Data de-identification is the process of removing the connection between data and the person with whom it was originally associated. This involves transforming or removing personal identifiers. It is easier to share and reuse data with third parties once personal identifiers have been removed or transformed by the data deidentification guide process.
HIPAA expressly regulates data de-identification. This is why most people link the process to medical data. Businesses and agencies who need to hide their identities under different frameworks such as CCPA, CPRA or GDPR, will also require data de-identification.
These identifiers may be used to classify health information as protected information (PHI), which restricts its use and disclosure. These types of information can be detected and hidden using data de-identification tools that use sensitive data discovery.
Safe Harbor, which is often praised for its simplicity, low cost and affordability, can not be used for all uses. It can be too restrictive, leaving too much utility in the data, or too permissive, leaving too few indirect identifiers.
Expert determination is the application of scientific and statistical principles to data in order to reduce the risk of re-identification. This allows you to adapt the de-identification process to your specific use case while maximising utility. It is praised for its flexibility.
Expert determination can sometimes be considered too expensive because it requires an expert in statistics. These experts can be costly to source. Expert determination allows for quantitative methods to reduce the risk of re-identification, which can lead to the possibility of leveraging generalization or automation.
Limited Data Sets
HIPAA allows for limited data sets to also be released for research, public healthcare, and healthcare operations. These data sets do not contain personal identifiers, except for date of birth, death, age, location, dates of treatment, discharge, and dates of discharge. Although limited data sets may still contain identifying information, these data sets are protected under HIPAA as PHI.
How to de-identify data
Data de-identification usually takes place in two steps.
The first step is to classify and tag direct and indirect identifiers. Direct identifiers refer to unique identifiers such as Social Security numbers and passport numbers. Taxpayer identification numbers and taxpayer identification numbers are also known as direct identifiers. The rest of the identifiers, known as indirect identifiers, are personal attributes that are not unique to any one individual. Some examples of indirect identifiers are height, hair color, ethnicity, and so on. Although they are not unique, indirect identifiers may be combined to identify an individual’s records.
After the data classifiers are verified to represent the data source, it’s possible to automate the tag process. This makes de-identification much more efficient for data teams.

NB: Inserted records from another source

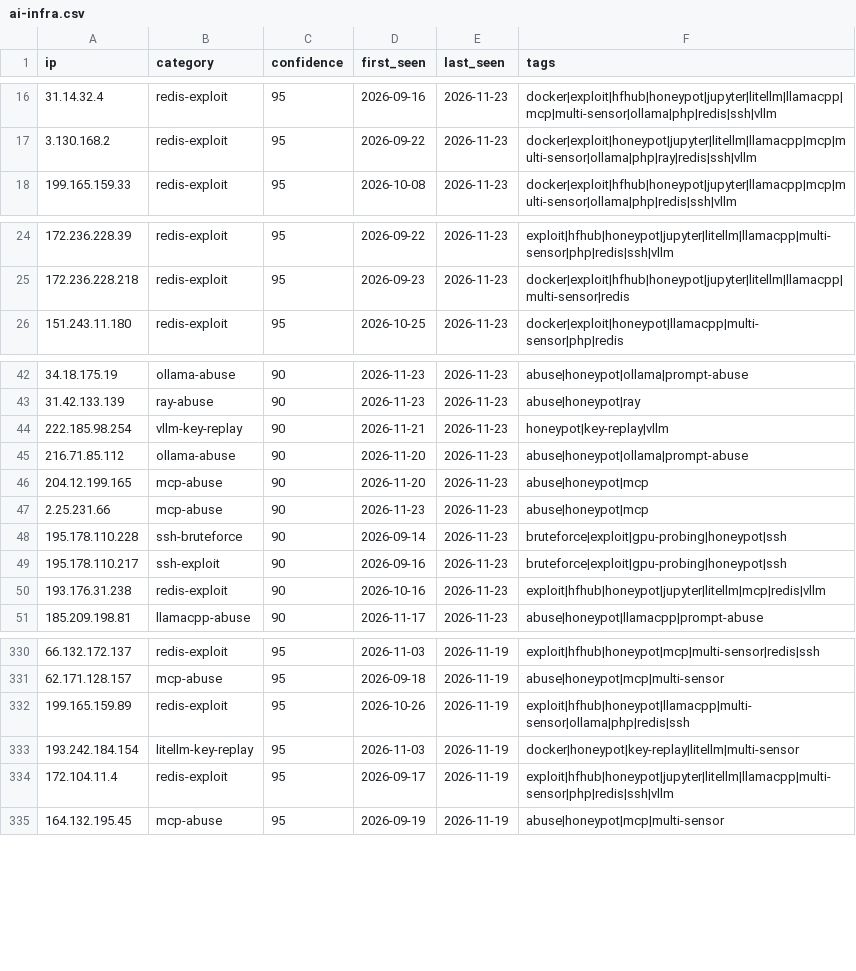
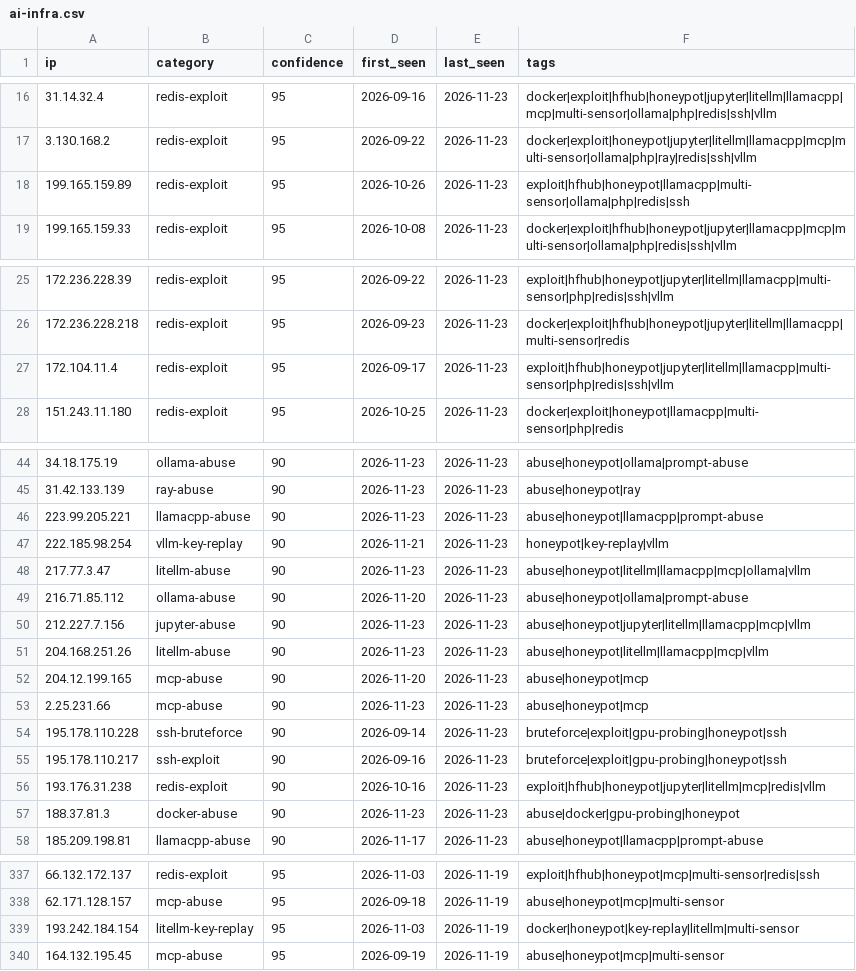
Before and after one commit to Zikmadol/trapline-ioc, a CSV file: feeds/ai-infra.csv, drawn as a sheet; only a part is shown, gaps mark what is left out; removed rows and columns are numbered as before the commit, all else as after; the diff covers the shown part only; the diff names each change by its address in the sheet, - before the commit and + after, or states it on an @@ line.

```diff
--- a/feeds/ai-infra.csv
+++ b/feeds/ai-infra.csv
+row 18: 199.165.159.89 | redis-exploit | 95 | 2026-10-26 | 2026-11-23 | exploit|hfhub|honeypot|llamacpp|multi-sensor|ollama|php|redis|ssh
+row 27: 172.104.11.4 | redis-exploit | 95 | 2026-09-17 | 2026-11-23 | exploit|hfhub|honeypot|jupyter|litellm|llamacpp|multi-sensor|php|redis|ssh|vllm
+row 46: 223.99.205.221 | llamacpp-abuse | 90 | 2026-11-23 | 2026-11-23 | abuse|honeypot|llamacpp|prompt-abuse
+row 48: 217.77.3.47 | litellm-abuse | 90 | 2026-11-23 | 2026-11-23 | abuse|honeypot|litellm|llamacpp|mcp|ollama|vllm
+row 50: 212.227.7.156 | jupyter-abuse | 90 | 2026-11-23 | 2026-11-23 | abuse|honeypot|jupyter|litellm|llamacpp|mcp|vllm
+row 51: 204.168.251.26 | litellm-abuse | 90 | 2026-11-23 | 2026-11-23 | abuse|honeypot|litellm|llamacpp|mcp|vllm
+row 57: 188.37.81.3 | docker-abuse | 90 | 2026-11-23 | 2026-11-23 | abuse|docker|gpu-probing|honeypot
-row 332: 199.165.159.89 | redis-exploit | 95 | 2026-10-26 | 2026-11-19 | exploit|hfhub|honeypot|llamacpp|multi-sensor|ollama|php|redis|ssh
-row 334: 172.104.11.4 | redis-exploit | 95 | 2026-09-17 | 2026-11-19 | exploit|hfhub|honeypot|jupyter|litellm|llamacpp|multi-sensor|php|redis|ssh|vllm
```
Also changed, not shown: 1 added row and 1 removed row elsewhere in this file, daily/2026-11-23.csv, feeds/all-observed.csv, 15 other files.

The combination of several techniques and controls can be used to de-identify data. These organizational and technical measures can impact the appearance of the data as well as its environment. This includes who can access it and for what purposes. Pseudonymization is one of the main techniques that data engineers and operations teams use before de-identifying it.
Although pseudonymization is a useful security technique, it does not always de-identify the victim. This is partly because pseudonymization, which is often used to mask direct identifiers and does not take into account indirect identifiers.
Although some techniques are more powerful than others, pseudoonymization can be used to transform direct identifiers using various masking techniques. For example, salted hashes provide a formal guarantee that hidden value cannot be reasonably linked to individual identifiable information without knowing the salt or random input data. Recent privacy and data protection laws require that this random data is kept separate from pseudonymized information through technical and organizational steps. This makes salted hashes one the strongest masking techniques.
Methods for de-identification
There are two main methods of de-identification: randomizing and generalizing.
K-anonymization, a data generalization technique, is used after direct identifiers are masked. K-anonymization reduces the risk of re-identification by hiding individuals within groups and suppressing indirect identifications for groups smaller that a predetermined number, or k. This is intended to minimize identity and relational inference attacks. This de-identification technique helps to reduce the redaction of data within data sets. It also increases its utility without compromising data privacy.
Is de-identified data considered PHI?
As long as the proper de-identification processes and, in practice a data audit trail are established, data that has been de-identified is not considered to be PHI under HIPAA.
Data de-identification is vital in public health emergencies. While real-time data is important, it is also crucial to ensure privacy, confidentiality and compliance. Data de-identification allows for important health information to be distributed without compromising privacy or confidentiality.
Reduce Compliance Costs
The Center for New Data can help us understand the importance of data identification in public health. The Center for New Data was born out of the Covid-19 epidemic with the aim of giving researchers the ability to analyze public data for policymakers, governments, and academics. It used Immuta’s dynamic and k-anonymization capabilities to meet its urgent need for insight.